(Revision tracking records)
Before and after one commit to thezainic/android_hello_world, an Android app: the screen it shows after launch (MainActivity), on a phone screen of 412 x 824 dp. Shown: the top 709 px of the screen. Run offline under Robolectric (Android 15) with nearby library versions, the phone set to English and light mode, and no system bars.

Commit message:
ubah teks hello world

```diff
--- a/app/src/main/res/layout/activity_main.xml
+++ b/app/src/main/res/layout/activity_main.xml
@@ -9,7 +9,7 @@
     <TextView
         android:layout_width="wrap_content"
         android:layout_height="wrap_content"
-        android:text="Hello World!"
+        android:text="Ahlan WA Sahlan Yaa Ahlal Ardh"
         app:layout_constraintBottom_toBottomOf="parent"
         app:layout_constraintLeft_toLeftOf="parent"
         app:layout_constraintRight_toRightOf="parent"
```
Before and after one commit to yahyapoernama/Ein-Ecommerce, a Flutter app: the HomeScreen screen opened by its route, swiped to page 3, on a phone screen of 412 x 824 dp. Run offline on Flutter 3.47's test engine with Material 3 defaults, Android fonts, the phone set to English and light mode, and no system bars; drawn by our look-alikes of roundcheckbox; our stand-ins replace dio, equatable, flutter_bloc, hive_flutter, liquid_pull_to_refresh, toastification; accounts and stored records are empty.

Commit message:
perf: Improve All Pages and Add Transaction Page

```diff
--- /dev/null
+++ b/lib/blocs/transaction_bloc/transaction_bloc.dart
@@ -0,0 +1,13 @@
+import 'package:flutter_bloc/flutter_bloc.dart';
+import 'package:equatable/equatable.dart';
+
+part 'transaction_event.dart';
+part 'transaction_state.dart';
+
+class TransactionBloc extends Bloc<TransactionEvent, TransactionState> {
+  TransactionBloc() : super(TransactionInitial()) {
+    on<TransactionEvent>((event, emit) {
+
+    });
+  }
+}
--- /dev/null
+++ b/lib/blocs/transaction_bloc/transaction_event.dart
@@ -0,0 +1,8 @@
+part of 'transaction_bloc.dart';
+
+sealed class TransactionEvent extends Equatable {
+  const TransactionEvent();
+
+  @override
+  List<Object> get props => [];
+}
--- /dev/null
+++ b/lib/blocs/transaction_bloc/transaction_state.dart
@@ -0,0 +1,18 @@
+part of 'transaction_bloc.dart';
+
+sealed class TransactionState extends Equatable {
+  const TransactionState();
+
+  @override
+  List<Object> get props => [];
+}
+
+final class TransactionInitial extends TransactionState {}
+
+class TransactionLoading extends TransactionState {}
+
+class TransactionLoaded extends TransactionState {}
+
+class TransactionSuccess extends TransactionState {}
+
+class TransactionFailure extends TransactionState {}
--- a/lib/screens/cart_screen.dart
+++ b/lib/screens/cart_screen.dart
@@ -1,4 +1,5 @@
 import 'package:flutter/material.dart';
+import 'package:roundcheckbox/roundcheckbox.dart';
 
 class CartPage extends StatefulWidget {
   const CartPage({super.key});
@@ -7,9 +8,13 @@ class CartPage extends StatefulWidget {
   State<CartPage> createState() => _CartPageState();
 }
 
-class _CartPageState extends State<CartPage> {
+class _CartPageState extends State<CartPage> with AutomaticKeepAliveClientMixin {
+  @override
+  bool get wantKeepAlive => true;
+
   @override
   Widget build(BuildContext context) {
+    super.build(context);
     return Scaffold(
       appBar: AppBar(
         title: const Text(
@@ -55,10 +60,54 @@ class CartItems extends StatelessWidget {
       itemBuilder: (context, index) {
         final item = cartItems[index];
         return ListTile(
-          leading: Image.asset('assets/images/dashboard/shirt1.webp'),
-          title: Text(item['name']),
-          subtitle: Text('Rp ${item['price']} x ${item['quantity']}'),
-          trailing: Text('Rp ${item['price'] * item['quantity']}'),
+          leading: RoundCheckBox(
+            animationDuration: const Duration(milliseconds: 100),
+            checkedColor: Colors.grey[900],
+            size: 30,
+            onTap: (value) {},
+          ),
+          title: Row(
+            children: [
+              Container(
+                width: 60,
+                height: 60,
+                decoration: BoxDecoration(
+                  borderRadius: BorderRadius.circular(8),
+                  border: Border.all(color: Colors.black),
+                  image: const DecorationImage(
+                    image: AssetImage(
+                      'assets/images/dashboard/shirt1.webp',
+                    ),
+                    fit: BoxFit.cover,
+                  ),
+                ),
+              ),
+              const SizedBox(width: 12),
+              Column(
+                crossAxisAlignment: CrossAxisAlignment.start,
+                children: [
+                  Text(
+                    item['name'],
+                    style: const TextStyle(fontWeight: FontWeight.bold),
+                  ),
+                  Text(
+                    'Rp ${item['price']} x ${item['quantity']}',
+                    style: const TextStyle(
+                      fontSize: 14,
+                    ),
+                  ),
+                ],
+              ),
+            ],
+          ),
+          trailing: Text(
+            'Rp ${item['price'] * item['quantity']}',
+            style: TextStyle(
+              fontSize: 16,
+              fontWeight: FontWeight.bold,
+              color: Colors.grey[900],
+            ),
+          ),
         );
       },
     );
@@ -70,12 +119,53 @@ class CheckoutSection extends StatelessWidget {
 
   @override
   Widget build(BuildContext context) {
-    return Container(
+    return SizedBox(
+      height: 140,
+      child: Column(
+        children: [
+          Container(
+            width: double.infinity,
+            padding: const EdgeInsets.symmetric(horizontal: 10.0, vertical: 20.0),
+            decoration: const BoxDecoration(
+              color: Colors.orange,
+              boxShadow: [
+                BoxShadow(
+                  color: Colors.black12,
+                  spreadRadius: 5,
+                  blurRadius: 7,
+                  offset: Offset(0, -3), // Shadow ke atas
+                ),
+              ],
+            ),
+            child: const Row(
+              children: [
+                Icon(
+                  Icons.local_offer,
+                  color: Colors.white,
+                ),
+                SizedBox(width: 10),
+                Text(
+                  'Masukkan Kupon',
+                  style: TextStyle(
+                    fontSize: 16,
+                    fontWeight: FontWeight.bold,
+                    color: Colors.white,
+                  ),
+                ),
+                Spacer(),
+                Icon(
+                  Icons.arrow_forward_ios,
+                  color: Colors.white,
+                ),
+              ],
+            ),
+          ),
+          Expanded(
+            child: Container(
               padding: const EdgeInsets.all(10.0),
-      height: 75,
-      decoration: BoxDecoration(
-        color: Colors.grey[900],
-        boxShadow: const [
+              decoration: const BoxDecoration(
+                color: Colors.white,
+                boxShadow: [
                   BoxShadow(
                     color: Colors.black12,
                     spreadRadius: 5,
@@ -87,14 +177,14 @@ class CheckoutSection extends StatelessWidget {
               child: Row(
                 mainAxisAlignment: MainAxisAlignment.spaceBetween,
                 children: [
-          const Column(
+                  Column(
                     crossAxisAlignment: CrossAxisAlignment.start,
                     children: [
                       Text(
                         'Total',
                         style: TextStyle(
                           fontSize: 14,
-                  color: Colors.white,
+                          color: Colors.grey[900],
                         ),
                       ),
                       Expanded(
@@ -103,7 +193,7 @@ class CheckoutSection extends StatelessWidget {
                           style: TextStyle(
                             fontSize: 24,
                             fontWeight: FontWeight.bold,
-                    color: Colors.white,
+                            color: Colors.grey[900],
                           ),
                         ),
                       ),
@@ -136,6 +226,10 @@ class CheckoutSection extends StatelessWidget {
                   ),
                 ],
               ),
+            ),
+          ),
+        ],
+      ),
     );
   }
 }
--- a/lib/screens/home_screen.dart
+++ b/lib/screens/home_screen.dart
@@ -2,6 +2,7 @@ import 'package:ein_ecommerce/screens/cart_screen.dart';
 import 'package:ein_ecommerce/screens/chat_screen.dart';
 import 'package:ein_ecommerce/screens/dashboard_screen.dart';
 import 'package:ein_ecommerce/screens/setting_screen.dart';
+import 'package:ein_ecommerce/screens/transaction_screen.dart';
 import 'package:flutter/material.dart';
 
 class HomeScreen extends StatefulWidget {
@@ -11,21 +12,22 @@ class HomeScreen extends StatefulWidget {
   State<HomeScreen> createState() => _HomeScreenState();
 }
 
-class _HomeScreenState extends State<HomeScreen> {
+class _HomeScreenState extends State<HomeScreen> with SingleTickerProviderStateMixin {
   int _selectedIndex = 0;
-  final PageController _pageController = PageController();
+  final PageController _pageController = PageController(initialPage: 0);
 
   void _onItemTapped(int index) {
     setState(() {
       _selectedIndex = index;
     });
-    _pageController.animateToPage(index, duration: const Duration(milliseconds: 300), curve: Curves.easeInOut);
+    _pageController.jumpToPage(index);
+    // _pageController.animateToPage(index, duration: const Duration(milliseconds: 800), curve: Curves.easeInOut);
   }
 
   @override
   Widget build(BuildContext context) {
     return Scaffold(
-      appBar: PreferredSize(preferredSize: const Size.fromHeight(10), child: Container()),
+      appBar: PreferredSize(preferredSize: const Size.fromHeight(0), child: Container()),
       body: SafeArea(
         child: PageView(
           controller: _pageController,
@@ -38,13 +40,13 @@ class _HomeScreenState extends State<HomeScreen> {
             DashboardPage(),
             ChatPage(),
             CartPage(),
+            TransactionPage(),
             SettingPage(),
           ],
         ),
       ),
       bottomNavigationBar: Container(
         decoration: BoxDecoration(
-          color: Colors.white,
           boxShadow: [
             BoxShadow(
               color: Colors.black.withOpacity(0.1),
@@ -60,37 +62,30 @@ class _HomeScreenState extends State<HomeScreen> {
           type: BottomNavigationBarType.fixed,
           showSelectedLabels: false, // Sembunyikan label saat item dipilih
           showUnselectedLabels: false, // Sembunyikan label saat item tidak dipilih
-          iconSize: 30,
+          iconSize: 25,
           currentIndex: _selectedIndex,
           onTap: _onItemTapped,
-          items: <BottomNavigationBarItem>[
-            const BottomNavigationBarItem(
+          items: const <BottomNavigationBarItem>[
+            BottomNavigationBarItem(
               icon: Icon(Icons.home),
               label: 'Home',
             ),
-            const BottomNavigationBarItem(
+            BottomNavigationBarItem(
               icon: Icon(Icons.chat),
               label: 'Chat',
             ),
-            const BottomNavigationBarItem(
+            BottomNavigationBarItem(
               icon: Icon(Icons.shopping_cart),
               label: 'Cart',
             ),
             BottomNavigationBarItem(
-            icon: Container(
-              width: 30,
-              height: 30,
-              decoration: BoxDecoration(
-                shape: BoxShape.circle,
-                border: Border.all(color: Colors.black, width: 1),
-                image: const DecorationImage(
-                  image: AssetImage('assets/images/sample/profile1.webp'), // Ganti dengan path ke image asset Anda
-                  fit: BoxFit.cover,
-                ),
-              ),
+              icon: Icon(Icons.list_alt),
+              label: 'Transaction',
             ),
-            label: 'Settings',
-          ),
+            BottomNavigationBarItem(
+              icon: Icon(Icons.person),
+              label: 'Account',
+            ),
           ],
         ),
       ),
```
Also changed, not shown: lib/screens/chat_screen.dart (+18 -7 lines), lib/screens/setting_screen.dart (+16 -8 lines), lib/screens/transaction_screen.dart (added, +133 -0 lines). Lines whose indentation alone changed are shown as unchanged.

## Exercise brief
Gather up every line in the data above that contains the word "StatelessWidget", copying each one.

## Solution
@@ -55,10 +60,54 @@ class CartItems extends StatelessWidget {
@@ -70,12 +119,53 @@ class CheckoutSection extends StatelessWidget {
@@ -87,14 +177,14 @@ class CheckoutSection extends StatelessWidget {
@@ -103,7 +193,7 @@ class CheckoutSection extends StatelessWidget {
@@ -136,6 +226,10 @@ class CheckoutSection extends StatelessWidget {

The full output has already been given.